## About this task
The required output is the line containing "T --> I[拦截层<br/>test/bench/run 裸命令默认行为]" followed by every line after it to the end of the listing, each written out exactly.

## Given records
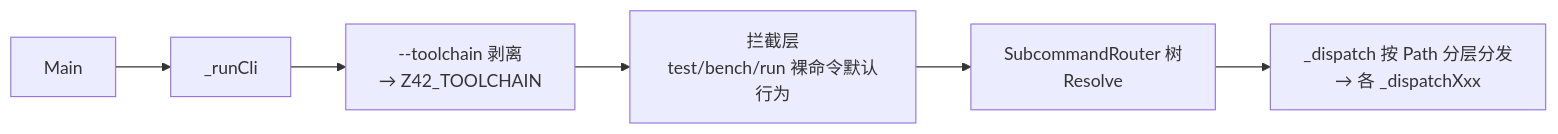
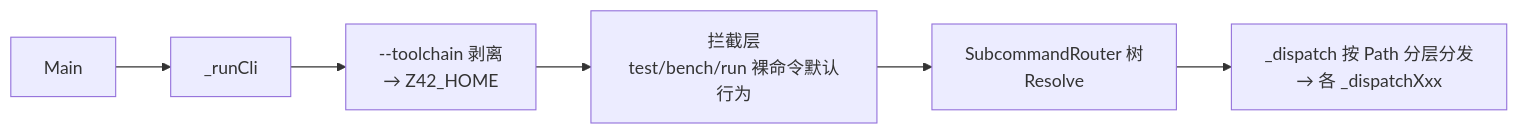
Before and after one commit to z42-lang/z42: the second of 2 diagrams in docs/book/src/dev/xtask.md, drawn with Mermaid. The commit also changed other lines of this file and 14 other files, not shown here.

First line of the commit message:
refactor(toolchain): env 折叠 Z42_HOME（删 Z42C_DIR/Z42_TOOLCHAIN）+ 文档

````diff
--- a/docs/book/src/dev/xtask.md
+++ b/docs/book/src/dev/xtask.md
@@ -47,8 +47,8 @@
 ```mermaid
 graph LR
     M[Main] --> R[_runCli]
-    R --> T[--toolchain 剥离<br/>→ Z42_TOOLCHAIN]
+    R --> T[--toolchain 剥离<br/>→ Z42_HOME]
     T --> I[拦截层<br/>test/bench/run 裸命令默认行为]
     I --> RT[SubcommandRouter 树<br/>Resolve]
     RT --> D[_dispatch 按 Path 分层分发<br/>→ 各 _dispatchXxx]
 ```
````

## Task answer
     T --> I[拦截层<br/>test/bench/run 裸命令默认行为]
     I --> RT[SubcommandRouter 树<br/>Resolve]
     RT --> D[_dispatch 按 Path 分层分发<br/>→ 各 _dispatchXxx]
 ```
````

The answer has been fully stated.